(Assigned task) Please print all of the records shown below, exactly as given.
(Records provided begins)
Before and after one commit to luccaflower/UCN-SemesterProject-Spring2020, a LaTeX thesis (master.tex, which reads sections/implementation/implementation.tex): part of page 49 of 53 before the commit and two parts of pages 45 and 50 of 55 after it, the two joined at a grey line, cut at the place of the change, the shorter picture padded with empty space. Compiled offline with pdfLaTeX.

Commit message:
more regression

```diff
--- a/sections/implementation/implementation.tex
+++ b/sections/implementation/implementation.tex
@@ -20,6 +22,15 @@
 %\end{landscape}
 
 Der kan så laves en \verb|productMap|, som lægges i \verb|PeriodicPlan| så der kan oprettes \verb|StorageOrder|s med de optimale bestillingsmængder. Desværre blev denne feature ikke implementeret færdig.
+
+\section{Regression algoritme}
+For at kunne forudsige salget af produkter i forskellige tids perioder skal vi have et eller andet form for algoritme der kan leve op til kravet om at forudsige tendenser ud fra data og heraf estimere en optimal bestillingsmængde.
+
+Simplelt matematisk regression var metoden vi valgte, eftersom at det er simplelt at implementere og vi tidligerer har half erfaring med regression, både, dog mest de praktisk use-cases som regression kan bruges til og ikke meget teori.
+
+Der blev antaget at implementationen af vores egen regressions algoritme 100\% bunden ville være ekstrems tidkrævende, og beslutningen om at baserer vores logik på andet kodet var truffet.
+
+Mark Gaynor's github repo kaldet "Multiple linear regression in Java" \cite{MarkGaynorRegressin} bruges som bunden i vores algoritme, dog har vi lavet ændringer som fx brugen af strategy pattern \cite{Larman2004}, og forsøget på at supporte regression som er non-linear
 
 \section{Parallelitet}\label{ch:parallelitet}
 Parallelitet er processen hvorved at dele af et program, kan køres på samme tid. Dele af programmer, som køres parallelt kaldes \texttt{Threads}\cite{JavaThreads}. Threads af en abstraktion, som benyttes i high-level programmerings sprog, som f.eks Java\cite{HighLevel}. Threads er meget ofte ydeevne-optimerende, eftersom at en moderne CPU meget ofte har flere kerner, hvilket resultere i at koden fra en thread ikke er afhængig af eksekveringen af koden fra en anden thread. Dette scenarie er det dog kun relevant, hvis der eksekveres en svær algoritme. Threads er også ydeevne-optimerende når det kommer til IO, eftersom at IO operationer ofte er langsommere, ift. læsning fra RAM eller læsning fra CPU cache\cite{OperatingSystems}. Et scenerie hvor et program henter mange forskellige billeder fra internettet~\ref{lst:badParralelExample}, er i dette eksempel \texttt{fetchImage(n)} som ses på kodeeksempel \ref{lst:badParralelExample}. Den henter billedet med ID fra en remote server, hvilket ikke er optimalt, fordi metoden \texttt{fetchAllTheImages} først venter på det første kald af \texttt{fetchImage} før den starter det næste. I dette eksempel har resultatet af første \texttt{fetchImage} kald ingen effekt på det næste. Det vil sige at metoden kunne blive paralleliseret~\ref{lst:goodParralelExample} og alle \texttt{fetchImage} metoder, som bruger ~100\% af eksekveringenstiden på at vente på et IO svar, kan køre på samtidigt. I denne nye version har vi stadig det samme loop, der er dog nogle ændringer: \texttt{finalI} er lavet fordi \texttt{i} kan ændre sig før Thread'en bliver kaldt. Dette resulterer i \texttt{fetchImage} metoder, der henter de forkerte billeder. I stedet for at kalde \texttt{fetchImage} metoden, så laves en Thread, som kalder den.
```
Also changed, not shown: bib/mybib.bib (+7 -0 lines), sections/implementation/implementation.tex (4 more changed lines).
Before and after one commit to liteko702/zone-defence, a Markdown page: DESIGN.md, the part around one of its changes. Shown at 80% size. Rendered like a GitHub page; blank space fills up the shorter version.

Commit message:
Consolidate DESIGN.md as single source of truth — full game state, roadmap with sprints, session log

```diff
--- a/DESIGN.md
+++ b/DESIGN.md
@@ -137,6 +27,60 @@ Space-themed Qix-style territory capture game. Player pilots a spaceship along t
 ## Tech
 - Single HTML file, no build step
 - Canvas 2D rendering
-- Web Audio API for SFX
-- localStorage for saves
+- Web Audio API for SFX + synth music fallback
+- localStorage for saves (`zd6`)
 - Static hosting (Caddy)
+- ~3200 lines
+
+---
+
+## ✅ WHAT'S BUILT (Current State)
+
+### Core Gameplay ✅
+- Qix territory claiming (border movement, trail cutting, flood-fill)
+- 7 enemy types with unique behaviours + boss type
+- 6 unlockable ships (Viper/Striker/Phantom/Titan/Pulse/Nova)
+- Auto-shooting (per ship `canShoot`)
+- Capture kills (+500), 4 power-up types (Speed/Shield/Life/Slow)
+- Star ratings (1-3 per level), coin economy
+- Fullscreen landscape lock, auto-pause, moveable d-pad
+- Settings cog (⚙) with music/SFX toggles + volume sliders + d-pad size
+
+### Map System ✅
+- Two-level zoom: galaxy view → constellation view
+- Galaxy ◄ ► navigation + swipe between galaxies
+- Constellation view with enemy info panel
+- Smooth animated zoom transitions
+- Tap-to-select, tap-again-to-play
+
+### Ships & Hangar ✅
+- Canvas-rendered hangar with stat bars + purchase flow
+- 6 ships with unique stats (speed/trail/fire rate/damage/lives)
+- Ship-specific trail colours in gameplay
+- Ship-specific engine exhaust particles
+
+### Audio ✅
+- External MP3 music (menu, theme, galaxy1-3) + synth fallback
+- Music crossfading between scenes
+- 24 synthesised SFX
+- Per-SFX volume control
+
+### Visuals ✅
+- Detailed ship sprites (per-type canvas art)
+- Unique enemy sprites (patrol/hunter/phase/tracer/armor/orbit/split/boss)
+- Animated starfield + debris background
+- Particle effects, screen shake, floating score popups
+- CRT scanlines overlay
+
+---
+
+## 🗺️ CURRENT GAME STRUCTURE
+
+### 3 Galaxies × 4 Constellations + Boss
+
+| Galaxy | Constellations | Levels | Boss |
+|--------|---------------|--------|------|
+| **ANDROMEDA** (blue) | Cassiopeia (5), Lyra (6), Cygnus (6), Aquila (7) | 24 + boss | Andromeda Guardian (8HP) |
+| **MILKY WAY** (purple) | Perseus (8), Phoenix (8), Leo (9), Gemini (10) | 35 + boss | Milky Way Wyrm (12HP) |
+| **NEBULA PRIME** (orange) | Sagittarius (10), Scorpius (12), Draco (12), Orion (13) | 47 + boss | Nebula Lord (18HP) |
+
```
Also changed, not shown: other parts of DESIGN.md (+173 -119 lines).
(Records provided ends)
(Solution)
Before and after one commit to luccaflower/UCN-SemesterProject-Spring2020, a LaTeX thesis (master.tex, which reads sections/implementation/implementation.tex): part of page 49 of 53 before the commit and two parts of pages 45 and 50 of 55 after it, the two joined at a grey line, cut at the place of the change, the shorter picture padded with empty space. Compiled offline with pdfLaTeX.

Commit message:
more regression

```diff
--- a/sections/implementation/implementation.tex
+++ b/sections/implementation/implementation.tex
@@ -20,6 +22,15 @@
 %\end{landscape}
 
 Der kan så laves en \verb|productMap|, som lægges i \verb|PeriodicPlan| så der kan oprettes \verb|StorageOrder|s med de optimale bestillingsmængder. Desværre blev denne feature ikke implementeret færdig.
+
+\section{Regression algoritme}
+For at kunne forudsige salget af produkter i forskellige tids perioder skal vi have et eller andet form for algoritme der kan leve op til kravet om at forudsige tendenser ud fra data og heraf estimere en optimal bestillingsmængde.
+
+Simplelt matematisk regression var metoden vi valgte, eftersom at det er simplelt at implementere og vi tidligerer har half erfaring med regression, både, dog mest de praktisk use-cases som regression kan bruges til og ikke meget teori.
+
+Der blev antaget at implementationen af vores egen regressions algoritme 100\% bunden ville være ekstrems tidkrævende, og beslutningen om at baserer vores logik på andet kodet var truffet.
+
+Mark Gaynor's github repo kaldet "Multiple linear regression in Java" \cite{MarkGaynorRegressin} bruges som bunden i vores algoritme, dog har vi lavet ændringer som fx brugen af strategy pattern \cite{Larman2004}, og forsøget på at supporte regression som er non-linear
 
 \section{Parallelitet}\label{ch:parallelitet}
 Parallelitet er processen hvorved at dele af et program, kan køres på samme tid. Dele af programmer, som køres parallelt kaldes \texttt{Threads}\cite{JavaThreads}. Threads af en abstraktion, som benyttes i high-level programmerings sprog, som f.eks Java\cite{HighLevel}. Threads er meget ofte ydeevne-optimerende, eftersom at en moderne CPU meget ofte har flere kerner, hvilket resultere i at koden fra en thread ikke er afhængig af eksekveringen af koden fra en anden thread. Dette scenarie er det dog kun relevant, hvis der eksekveres en svær algoritme. Threads er også ydeevne-optimerende når det kommer til IO, eftersom at IO operationer ofte er langsommere, ift. læsning fra RAM eller læsning fra CPU cache\cite{OperatingSystems}. Et scenerie hvor et program henter mange forskellige billeder fra internettet~\ref{lst:badParralelExample}, er i dette eksempel \texttt{fetchImage(n)} som ses på kodeeksempel \ref{lst:badParralelExample}. Den henter billedet med ID fra en remote server, hvilket ikke er optimalt, fordi metoden \texttt{fetchAllTheImages} først venter på det første kald af \texttt{fetchImage} før den starter det næste. I dette eksempel har resultatet af første \texttt{fetchImage} kald ingen effekt på det næste. Det vil sige at metoden kunne blive paralleliseret~\ref{lst:goodParralelExample} og alle \texttt{fetchImage} metoder, som bruger ~100\% af eksekveringenstiden på at vente på et IO svar, kan køre på samtidigt. I denne nye version har vi stadig det samme loop, der er dog nogle ændringer: \texttt{finalI} er lavet fordi \texttt{i} kan ændre sig før Thread'en bliver kaldt. Dette resulterer i \texttt{fetchImage} metoder, der henter de forkerte billeder. I stedet for at kalde \texttt{fetchImage} metoden, så laves en Thread, som kalder den.
```
Also changed, not shown: bib/mybib.bib (+7 -0 lines), sections/implementation/implementation.tex (4 more changed lines).
Before and after one commit to liteko702/zone-defence, a Markdown page: DESIGN.md, the part around one of its changes. Shown at 80% size. Rendered like a GitHub page; blank space fills up the shorter version.

Commit message:
Consolidate DESIGN.md as single source of truth — full game state, roadmap with sprints, session log

```diff
--- a/DESIGN.md
+++ b/DESIGN.md
@@ -137,6 +27,60 @@ Space-themed Qix-style territory capture game. Player pilots a spaceship along t
 ## Tech
 - Single HTML file, no build step
 - Canvas 2D rendering
-- Web Audio API for SFX
-- localStorage for saves
+- Web Audio API for SFX + synth music fallback
+- localStorage for saves (`zd6`)
 - Static hosting (Caddy)
+- ~3200 lines
+
+---
+
+## ✅ WHAT'S BUILT (Current State)
+
+### Core Gameplay ✅
+- Qix territory claiming (border movement, trail cutting, flood-fill)
+- 7 enemy types with unique behaviours + boss type
+- 6 unlockable ships (Viper/Striker/Phantom/Titan/Pulse/Nova)
+- Auto-shooting (per ship `canShoot`)
+- Capture kills (+500), 4 power-up types (Speed/Shield/Life/Slow)
+- Star ratings (1-3 per level), coin economy
+- Fullscreen landscape lock, auto-pause, moveable d-pad
+- Settings cog (⚙) with music/SFX toggles + volume sliders + d-pad size
+
+### Map System ✅
+- Two-level zoom: galaxy view → constellation view
+- Galaxy ◄ ► navigation + swipe between galaxies
+- Constellation view with enemy info panel
+- Smooth animated zoom transitions
+- Tap-to-select, tap-again-to-play
+
+### Ships & Hangar ✅
+- Canvas-rendered hangar with stat bars + purchase flow
+- 6 ships with unique stats (speed/trail/fire rate/damage/lives)
+- Ship-specific trail colours in gameplay
+- Ship-specific engine exhaust particles
+
+### Audio ✅
+- External MP3 music (menu, theme, galaxy1-3) + synth fallback
+- Music crossfading between scenes
+- 24 synthesised SFX
+- Per-SFX volume control
+
+### Visuals ✅
+- Detailed ship sprites (per-type canvas art)
+- Unique enemy sprites (patrol/hunter/phase/tracer/armor/orbit/split/boss)
+- Animated starfield + debris background
+- Particle effects, screen shake, floating score popups
+- CRT scanlines overlay
+
+---
+
+## 🗺️ CURRENT GAME STRUCTURE
+
+### 3 Galaxies × 4 Constellations + Boss
+
+| Galaxy | Constellations | Levels | Boss |
+|--------|---------------|--------|------|
+| **ANDROMEDA** (blue) | Cassiopeia (5), Lyra (6), Cygnus (6), Aquila (7) | 24 + boss | Andromeda Guardian (8HP) |
+| **MILKY WAY** (purple) | Perseus (8), Phoenix (8), Leo (9), Gemini (10) | 35 + boss | Milky Way Wyrm (12HP) |
+| **NEBULA PRIME** (orange) | Sagittarius (10), Scorpius (12), Draco (12), Orion (13) | 47 + boss | Nebula Lord (18HP) |
+
```
Also changed, not shown: other parts of DESIGN.md (+173 -119 lines).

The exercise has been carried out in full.